### What is needed
In your copy of the data, keep every word exact and include no pictures.
++++++++
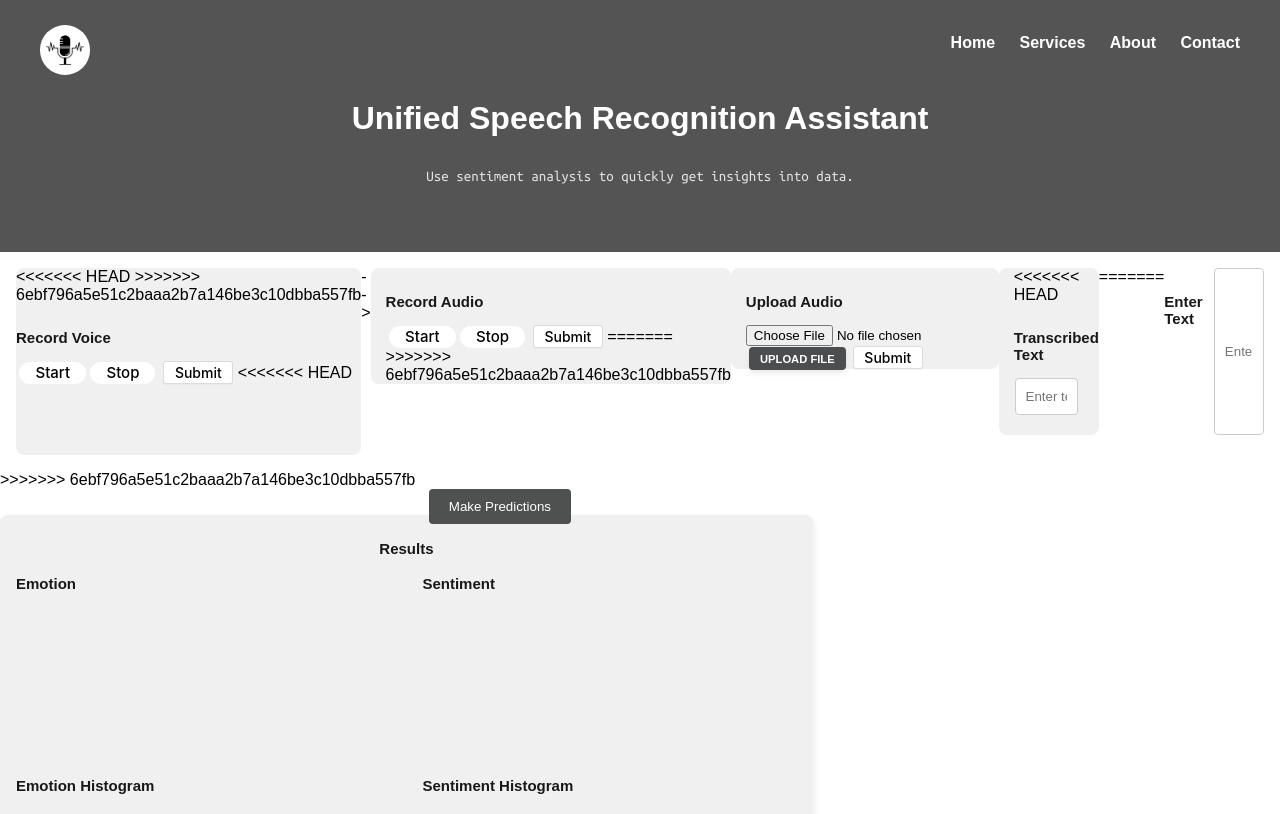
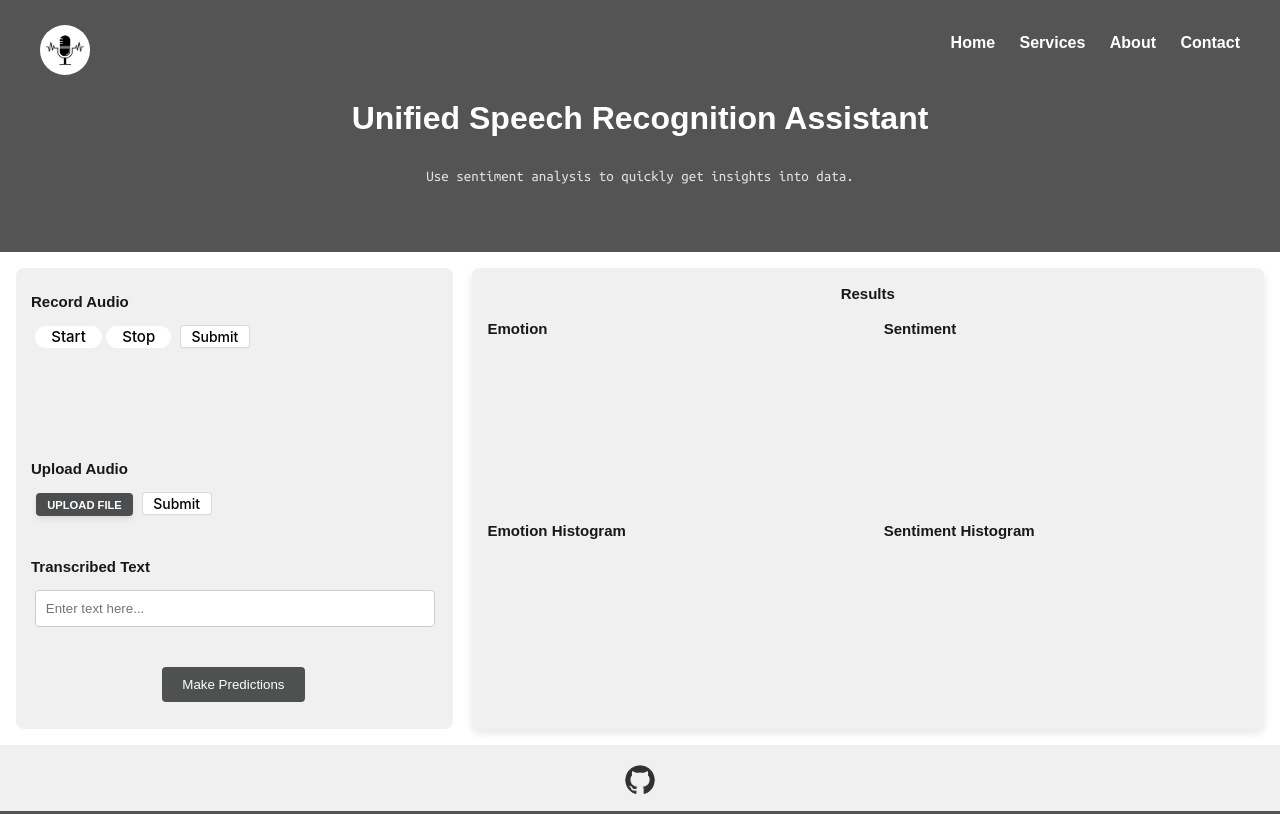
Before and after one commit to faizanhabib-amu/Unified-Speech-Recognition-Assistant, a Flask app: page / in a window 1280 px wide. Shown: the top 814 px of the page. Run offline with Flask 3, Linux system fonts and the light colour scheme; a map, chart or similar area stays blank; parts of the project's set-up code (start-up, migrations or seed data) failed here and were passed over; some web fonts are replaced.

Commit message:
Resolved merge conflicts

```diff
--- a/static/script.js
+++ b/static/script.js
@@ -42,7 +42,6 @@ const stopRecording = () => {
     }
 };
 
-<<<<<<< HEAD
 // let mediaRecorder;
 // let audioChunks = [];
 // let audioBlob;
@@ -88,8 +87,6 @@ const stopRecording = () => {
 // });
 
 
-=======
->>>>>>> 6ebf796a5e51c2baaa2b7a146be3c10dbba557fb
 // Function to style the audio element
 const styleAudioElement = () => {
     const audio = document.getElementById('recordedAudio');
@@ -102,23 +99,14 @@ const styleAudioElement = () => {
     audio.style.marginTop = '5px';
 };
 
-<<<<<<< HEAD
-
-=======
->>>>>>> 6ebf796a5e51c2baaa2b7a146be3c10dbba557fb
 // Adding event listeners to the buttons
 document.getElementById('startRecording').addEventListener('click', startRecording);
 document.getElementById('stopRecording').addEventListener('click', stopRecording);
 
 // Handle recorded audio file submission
 document.getElementById('submitRecording').addEventListener('click', async () => {
-<<<<<<< HEAD
     const audioElement = document.getElementById('recordedAudio');
     const audioBlob = audioElement.blob;
-=======
-    const audio = document.getElementById('recordedAudio');
-    const audioBlob = audio.blob;
->>>>>>> 6ebf796a5e51c2baaa2b7a146be3c10dbba557fb
 
     if (!audioBlob) {
         alert('Record the audio first!');
@@ -139,26 +127,15 @@ document.getElementById('submitRecording').addEventListener('click', async () =>
         }
 
         const data = await response.json();
-<<<<<<< HEAD
 
         document.getElementById('textInput').value = data.transcription;
     } catch (error) {
         console.error('Error:', error);
         alert('Record again');
-=======
-        document.getElementById('textInput').value = data.transcription; // Insert transcription into textInput field
-    } catch (error) {
-        console.error('Error:', error);
-        alert('An error occurred while processing the audio file.');
->>>>>>> 6ebf796a5e51c2baaa2b7a146be3c10dbba557fb
     }
 });
 
 
-<<<<<<< HEAD
-=======
-
->>>>>>> 6ebf796a5e51c2baaa2b7a146be3c10dbba557fb
 // Handle wav audio file submission
 document.getElementById('submitAudio').addEventListener('click', async () => {
     const audioFile = document.getElementById('audioFile').files[0];
@@ -177,7 +154,6 @@ document.getElementById('submitAudio').addEventListener('click', async () => {
             body: formData
         });
 
-<<<<<<< HEAD
         if (!response.ok) {
             throw new Error(`HTTP error! status: ${response.status}`);
         }
@@ -188,13 +164,6 @@ document.getElementById('submitAudio').addEventListener('click', async () => {
     } catch (error) {
         console.error('Error:', error);
         alert('Upload another file.');
-=======
-        const data = await response.json();
-        document.getElementById('textInput').value = data.transcription;
-    } catch (error) {
-        console.error('Error:', error);
-        alert('An error occurred while processing the audio file.');
->>>>>>> 6ebf796a5e51c2baaa2b7a146be3c10dbba557fb
     }
 });
 
--- a/templates/index.html
+++ b/templates/index.html
@@ -45,19 +45,13 @@
     <div class="main-container">
         <!-- Left division -->
         <div class="left-div">
-<<<<<<< HEAD
             <!-- <div class="record">
                 Audio Recording
-=======
-            <div class="record">
-                <!-- Audio Recording -->
->>>>>>> 6ebf796a5e51c2baaa2b7a146be3c10dbba557fb
                 <h3>Record Voice</h3>
                 <button class="button1" id="startRecording">Start</button>
                 <button class="button2" id="stopRecording" disabled>Stop</button>
                 <button class="button3" id="submitRecording">Submit</button>
                 <audio id="recordedAudio" controls style="display: none;"></audio>
-<<<<<<< HEAD
             </div> -->
 
             <div class="record">
@@ -68,8 +62,6 @@
                 <button class="button3" id="submitRecording">Submit</button>
                 <!-- Placeholder for recorded audio -->
                 <audio id="recordedAudio" controls style="display: none;"></audio>
-=======
->>>>>>> 6ebf796a5e51c2baaa2b7a146be3c10dbba557fb
             </div>
 
             <div class="audio">
@@ -82,16 +74,10 @@
 
             <div class="text">
                 <!-- Text Input Field -->
-<<<<<<< HEAD
                 <h3>Transcribed Text</h3>
                 <input type="text" id="textInput" placeholder="Enter text here..." required>
             </div>
 
-=======
-                <h3>Enter Text</h3>
-                <input type="text" id="textInput" placeholder="Enter text..." required>
-            </div>
->>>>>>> 6ebf796a5e51c2baaa2b7a146be3c10dbba557fb
 
             <div class="predictButton">
                 <button id="submitText">Make Predictions</button>
```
++++++++
### Completed task
Before and after one commit to faizanhabib-amu/Unified-Speech-Recognition-Assistant, a Flask app: page / in a window 1280 px wide. Shown: the top 814 px of the page. Run offline with Flask 3, Linux system fonts and the light colour scheme; a map, chart or similar area stays blank; parts of the project's set-up code (start-up, migrations or seed data) failed here and were passed over; some web fonts are replaced.

Commit message:
Resolved merge conflicts

```diff
--- a/static/script.js
+++ b/static/script.js
@@ -42,7 +42,6 @@ const stopRecording = () => {
     }
 };
 
-<<<<<<< HEAD
 // let mediaRecorder;
 // let audioChunks = [];
 // let audioBlob;
@@ -88,8 +87,6 @@ const stopRecording = () => {
 // });
 
 
-=======
->>>>>>> 6ebf796a5e51c2baaa2b7a146be3c10dbba557fb
 // Function to style the audio element
 const styleAudioElement = () => {
     const audio = document.getElementById('recordedAudio');
@@ -102,23 +99,14 @@ const styleAudioElement = () => {
     audio.style.marginTop = '5px';
 };
 
-<<<<<<< HEAD
-
-=======
->>>>>>> 6ebf796a5e51c2baaa2b7a146be3c10dbba557fb
 // Adding event listeners to the buttons
 document.getElementById('startRecording').addEventListener('click', startRecording);
 document.getElementById('stopRecording').addEventListener('click', stopRecording);
 
 // Handle recorded audio file submission
 document.getElementById('submitRecording').addEventListener('click', async () => {
-<<<<<<< HEAD
     const audioElement = document.getElementById('recordedAudio');
     const audioBlob = audioElement.blob;
-=======
-    const audio = document.getElementById('recordedAudio');
-    const audioBlob = audio.blob;
->>>>>>> 6ebf796a5e51c2baaa2b7a146be3c10dbba557fb
 
     if (!audioBlob) {
         alert('Record the audio first!');
@@ -139,26 +127,15 @@ document.getElementById('submitRecording').addEventListener('click', async () =>
         }
 
         const data = await response.json();
-<<<<<<< HEAD
 
         document.getElementById('textInput').value = data.transcription;
     } catch (error) {
         console.error('Error:', error);
         alert('Record again');
-=======
-        document.getElementById('textInput').value = data.transcription; // Insert transcription into textInput field
-    } catch (error) {
-        console.error('Error:', error);
-        alert('An error occurred while processing the audio file.');
->>>>>>> 6ebf796a5e51c2baaa2b7a146be3c10dbba557fb
     }
 });
 
 
-<<<<<<< HEAD
-=======
-
->>>>>>> 6ebf796a5e51c2baaa2b7a146be3c10dbba557fb
 // Handle wav audio file submission
 document.getElementById('submitAudio').addEventListener('click', async () => {
     const audioFile = document.getElementById('audioFile').files[0];
@@ -177,7 +154,6 @@ document.getElementById('submitAudio').addEventListener('click', async () => {
             body: formData
         });
 
-<<<<<<< HEAD
         if (!response.ok) {
             throw new Error(`HTTP error! status: ${response.status}`);
         }
@@ -188,13 +164,6 @@ document.getElementById('submitAudio').addEventListener('click', async () => {
     } catch (error) {
         console.error('Error:', error);
         alert('Upload another file.');
-=======
-        const data = await response.json();
-        document.getElementById('textInput').value = data.transcription;
-    } catch (error) {
-        console.error('Error:', error);
-        alert('An error occurred while processing the audio file.');
->>>>>>> 6ebf796a5e51c2baaa2b7a146be3c10dbba557fb
     }
 });
 
--- a/templates/index.html
+++ b/templates/index.html
@@ -45,19 +45,13 @@
     <div class="main-container">
         <!-- Left division -->
         <div class="left-div">
-<<<<<<< HEAD
             <!-- <div class="record">
                 Audio Recording
-=======
-            <div class="record">
-                <!-- Audio Recording -->
->>>>>>> 6ebf796a5e51c2baaa2b7a146be3c10dbba557fb
                 <h3>Record Voice</h3>
                 <button class="button1" id="startRecording">Start</button>
                 <button class="button2" id="stopRecording" disabled>Stop</button>
                 <button class="button3" id="submitRecording">Submit</button>
                 <audio id="recordedAudio" controls style="display: none;"></audio>
-<<<<<<< HEAD
             </div> -->
 
             <div class="record">
@@ -68,8 +62,6 @@
                 <button class="button3" id="submitRecording">Submit</button>
                 <!-- Placeholder for recorded audio -->
                 <audio id="recordedAudio" controls style="display: none;"></audio>
-=======
->>>>>>> 6ebf796a5e51c2baaa2b7a146be3c10dbba557fb
             </div>
 
             <div class="audio">
@@ -82,16 +74,10 @@
 
             <div class="text">
                 <!-- Text Input Field -->
-<<<<<<< HEAD
                 <h3>Transcribed Text</h3>
                 <input type="text" id="textInput" placeholder="Enter text here..." required>
             </div>
 
-=======
-                <h3>Enter Text</h3>
-                <input type="text" id="textInput" placeholder="Enter text..." required>
-            </div>
->>>>>>> 6ebf796a5e51c2baaa2b7a146be3c10dbba557fb
 
             <div class="predictButton">
                 <button id="submitText">Make Predictions</button>
```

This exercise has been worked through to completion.